Does a Christian go to heaven when he dies? And, when does he receive his “body of glory” (Phil. 3:21)?
The quick and perhaps easy answer is that when Christians die we are “with the Lord” as the apostle tells us: “Yes, we are of good courage, and we would rather be away from the body and at home with the Lord.” (2 Cor. 5:8; Phil. 1:23) There are a number of passages that emphasize that we are “with the Lord” when we die. But, what does it mean to “be with the Lord” and giving a more detailed answer requires that we consider what words like “heaven” and “paradise” mean? The second question is answered generally by “when the Lord comes for us.” (Phil. 3:21 with Jn. 14:1–3) Yet, we can profit by digging a little further.
Many spiritual truths are revealed in the New Testament that were under a cloud in the Old Testament (Matt. 13:17, Eph. 3:4-5, 1 Pet. 1:10-12, . So, we can start with the Old Testament view as a background. A well-known Old Testament passage is prophetic of the resurrection of the Lord Jesus stating, “For you will not abandon my soul to Sheol, or let your holy one see corruption.” (Ps. 16:10) This passage was quoted by Peter (Acts 2:27) and Paul (Acts 13:35) supporting Christ’s resurrection. But, Sheol is also used more generally in the Old Testament for all those who have died. There are many examples, a few are Genesis 37:35; 1 Kings 2:6; Job 7:9; and Ecclesiastes 9:10.
In the New Testament it is further made clear that Sheol, now referred to as “Hades” in Greek, may be described as a place of “torment” (Lk. 16:22b–23) for the ungodly or “paradise” (Lk. 23:43) for those who trust God. The term paradise deserves special comment. The first place it is used is in the Lord’s comforting words to the thief on the cross (Lk. 23:43). In Luke 16:19–31, we have a very solemn account of a “rich man” and a beggar named “Lazarus.” The condition of the two are distinguished as “being in torment” and “comforted” at “Abraham’s side,” respectively. This shows that even in Hades there is awareness of one’s relationship to God either in judgment or blessing. So, for the believing thief on the cross, even though he might be condemned on earth, the Lord encourages him with this promise of being in a special place of blessing with Himself when he died.
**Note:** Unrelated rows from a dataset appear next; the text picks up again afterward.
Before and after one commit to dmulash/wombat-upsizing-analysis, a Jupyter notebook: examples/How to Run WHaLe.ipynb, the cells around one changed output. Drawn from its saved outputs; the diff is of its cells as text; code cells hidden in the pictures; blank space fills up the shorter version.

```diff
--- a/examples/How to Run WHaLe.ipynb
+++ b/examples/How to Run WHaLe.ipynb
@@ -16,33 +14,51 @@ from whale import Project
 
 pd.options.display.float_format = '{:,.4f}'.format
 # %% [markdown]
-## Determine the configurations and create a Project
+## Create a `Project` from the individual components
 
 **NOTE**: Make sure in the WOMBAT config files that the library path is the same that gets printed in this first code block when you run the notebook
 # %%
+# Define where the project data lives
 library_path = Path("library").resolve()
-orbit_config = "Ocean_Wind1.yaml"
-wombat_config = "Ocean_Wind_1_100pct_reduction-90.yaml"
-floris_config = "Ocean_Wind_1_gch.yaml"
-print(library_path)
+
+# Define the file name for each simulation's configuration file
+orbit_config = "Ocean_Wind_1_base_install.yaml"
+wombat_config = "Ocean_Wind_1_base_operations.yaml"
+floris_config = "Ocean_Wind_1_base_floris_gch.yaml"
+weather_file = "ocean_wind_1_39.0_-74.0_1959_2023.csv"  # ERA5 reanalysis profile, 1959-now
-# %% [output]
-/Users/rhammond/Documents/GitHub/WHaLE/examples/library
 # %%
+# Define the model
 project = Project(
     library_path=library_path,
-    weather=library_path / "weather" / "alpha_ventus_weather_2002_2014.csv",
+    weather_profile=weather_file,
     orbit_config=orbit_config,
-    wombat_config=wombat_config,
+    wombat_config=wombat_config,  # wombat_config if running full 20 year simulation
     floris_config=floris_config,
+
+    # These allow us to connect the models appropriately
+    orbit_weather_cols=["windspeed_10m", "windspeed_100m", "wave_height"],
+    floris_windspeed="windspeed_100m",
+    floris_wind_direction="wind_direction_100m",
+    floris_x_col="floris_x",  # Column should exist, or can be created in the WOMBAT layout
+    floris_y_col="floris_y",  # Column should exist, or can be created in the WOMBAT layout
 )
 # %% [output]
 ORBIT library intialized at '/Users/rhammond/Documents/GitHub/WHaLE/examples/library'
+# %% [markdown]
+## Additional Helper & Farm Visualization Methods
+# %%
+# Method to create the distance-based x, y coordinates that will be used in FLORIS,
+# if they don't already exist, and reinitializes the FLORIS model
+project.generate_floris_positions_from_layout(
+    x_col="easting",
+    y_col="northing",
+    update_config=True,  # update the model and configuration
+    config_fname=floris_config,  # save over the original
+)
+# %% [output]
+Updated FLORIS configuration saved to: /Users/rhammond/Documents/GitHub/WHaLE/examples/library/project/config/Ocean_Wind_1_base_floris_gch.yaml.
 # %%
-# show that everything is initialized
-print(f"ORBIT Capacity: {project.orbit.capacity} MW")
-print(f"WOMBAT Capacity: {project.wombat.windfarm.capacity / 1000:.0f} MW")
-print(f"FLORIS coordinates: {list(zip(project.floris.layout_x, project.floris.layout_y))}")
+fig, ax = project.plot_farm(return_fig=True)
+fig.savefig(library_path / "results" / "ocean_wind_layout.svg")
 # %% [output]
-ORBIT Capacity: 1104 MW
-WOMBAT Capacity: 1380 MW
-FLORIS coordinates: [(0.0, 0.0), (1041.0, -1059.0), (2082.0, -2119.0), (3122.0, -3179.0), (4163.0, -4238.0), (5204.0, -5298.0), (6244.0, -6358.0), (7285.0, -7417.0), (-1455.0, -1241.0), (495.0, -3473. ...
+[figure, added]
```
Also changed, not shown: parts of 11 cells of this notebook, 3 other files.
Sheol must be distinguished from “hell” (Matt. 5:29; etc.) which is the place of torment to which the demons (Matt. 25:41, Lk. 8:31 with Jude 6) and those who reject God’s grace in salvation are ultimately consigned. (Rev. 20:11–15)
Turning to the New Testament there is a widening of the warnings of judgment as well as an opening of the scope of blessing. We first learn of “hell” in Matthew’s gospel, also termed “outer darkness” (Matt. 8:12), and “Gehenna”. (Matt. 10:28 footnote) But, if warnings abound, the scope of blessing broadens much more. If the believer dies and goes to “hades” (Sheol) that is “paradise” and is with the Lord (2 Cor. 5:8; etc.). So, “hades” simply refers to the disembodied state and for the believer, his conscious spirit is in the presence of the Lord. Some believe that we will know what goes on in the world, others believe that we will not. I know of no Scripture that decides this question. What we do know plainly is that we will be in communion with our Lord and Savior. Is this “heaven”? This word has many connections but from the perspective of this post, I think we can say, “yes.”
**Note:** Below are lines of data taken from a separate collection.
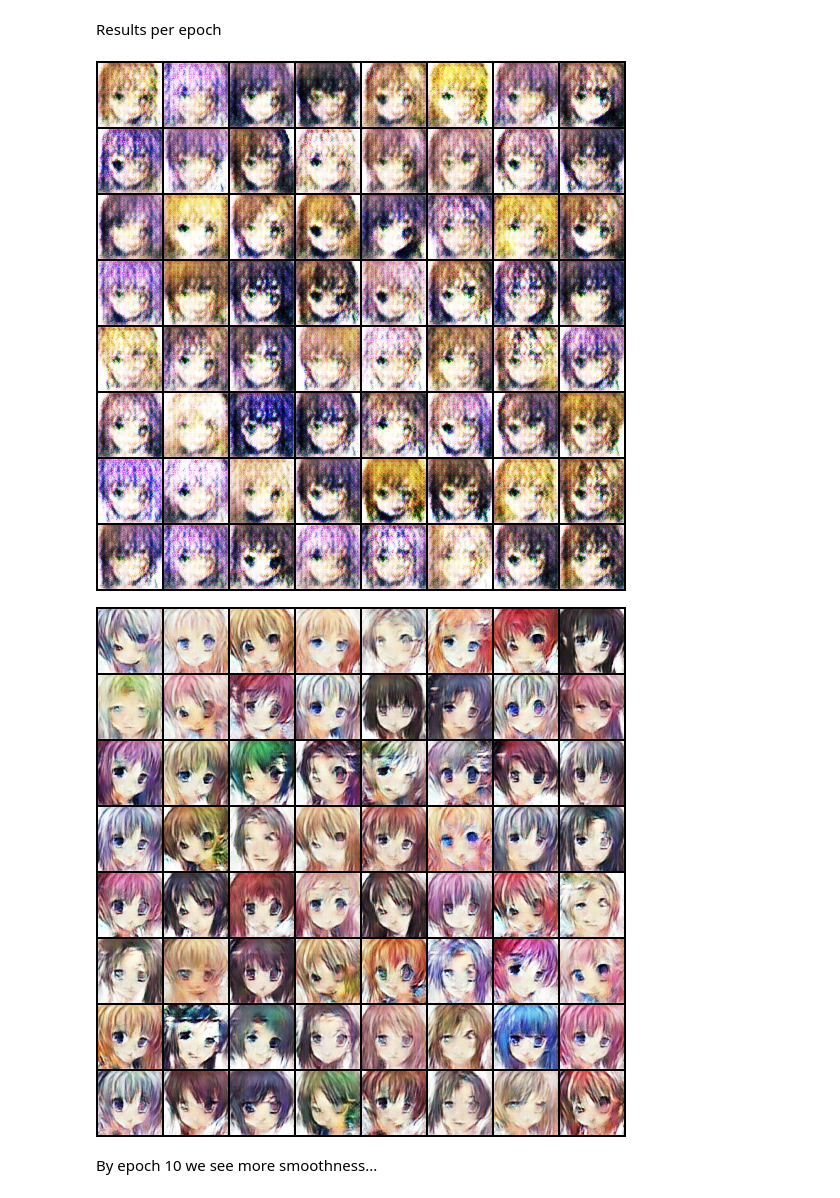
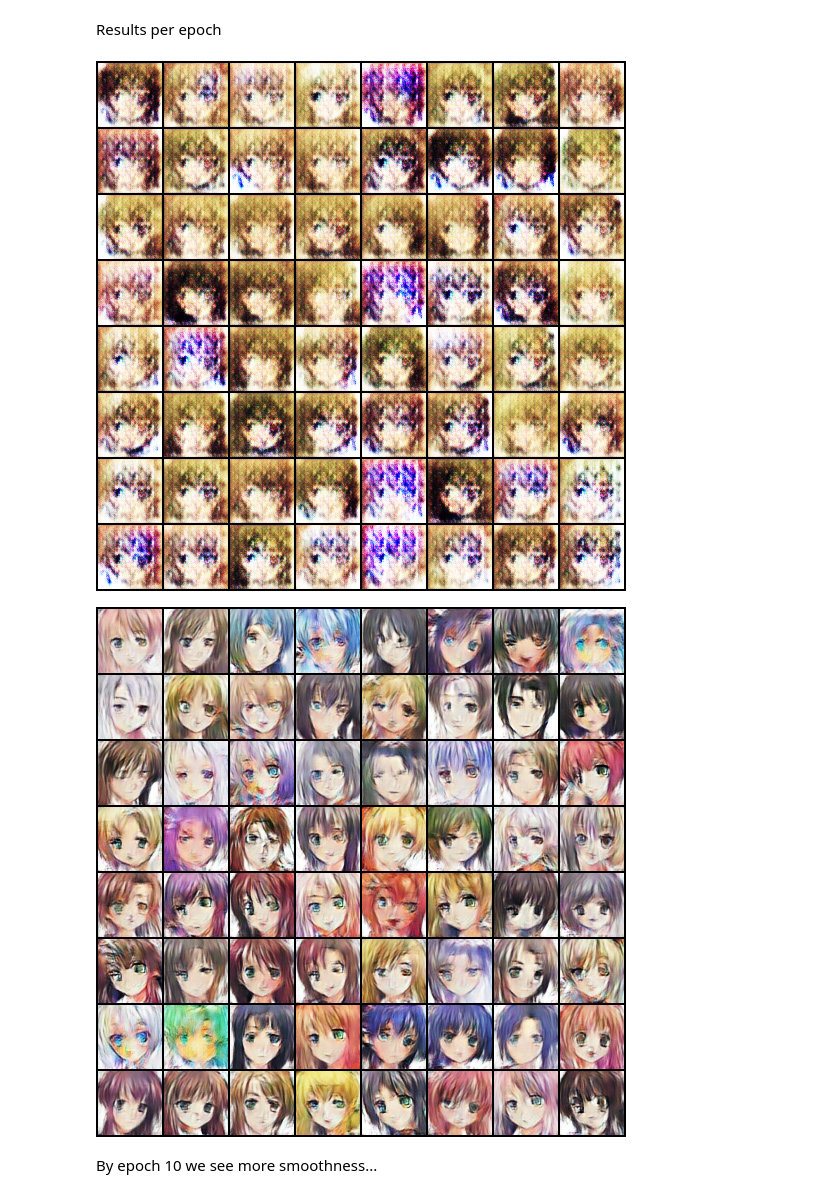
Before and after one commit to rbarman/AnimeGANs, a Jupyter notebook: Anime_face_GAN.ipynb, the cells around one changed output. Saved outputs shown, nothing was run; the diff lists cells and outputs as text; code cells hidden in the pictures.

Commit message:
20 epochs + save meta to google drive folder

```diff
--- a/Anime_face_GAN.ipynb
+++ b/Anime_face_GAN.ipynb
@@ -196,13 +197,13 @@ Epoch [10/10], loss_g: 5.6079, loss_d: 0.2032, real_score: 0.9317, fake_score: 0
 # %% [markdown]
 Results per epoch
 # %%
-display_image('/content/AnimeGANS/generated/1.png')
+display_image('/content/drive/My Drive/AnimeGANs/07222020_034538/generated/1.png')
 # %% [output]
-[figure, old version]
+[figure, new version]
 # %%
-display_image('/content/AnimeGANS/generated/10.png')
+display_image('/content/drive/My Drive/AnimeGANs/07222020_034538/generated/10.png')
 # %% [output]
-[figure, old version]
+[figure, new version]
 # %% [markdown]
 By epoch 10 we see more smoothness...
 # %% [markdown]
```
Also changed, not shown: parts of 12 cells of this notebook.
What about the “body of glory”? Philippians 3:21 describes the consequence of the resurrection. The appearance of the resurrected Lord among His disciples (Lk. 24:36–43; Jn. 20:19–29) provides interesting details that hint at the condition of the resurrected body. In addition, we have the promise of future moral perfection (1 Jn. 3:2). This new condition is a complete change, and is described in 1 Corinthians 15; 1 Thessalonians 4:13–18; Revelation chapter 21, and a number of other passages. When will this take place?
The disciples asked the Lord when He would return and He simply said it was not for them to know (Acts 1:6–7; Matt. 24:36). What we do know clearly is that He will come for His present-day saints before the “great and awesome day of the Lord.” (Joel 2:31; Mal. 4:5 with Rev. 11:1–14; 1 Thess. 1:10; ; etc.) We look for the Lord’s imminent return to receive us in resurrection unto himself. (1 Thess 4:13–18) Then, there will be “great tribulation.”1
Grant, F. W.. “Facts and Theories as to a Future State.” Accessed June 20, 2022. https://stempublishing.com/authors/FW_Grant/FWG_Future_State.html.
1. Norman L Geisler, “The Tribulation and the Rapture” in Systematic Theology (Minneapolis: Bethany House 2011), 1450–1496.William Kelly, The Second Coming and Kingdom of the Lord and Savior Jesus Christ (Accessed 8/22/2022).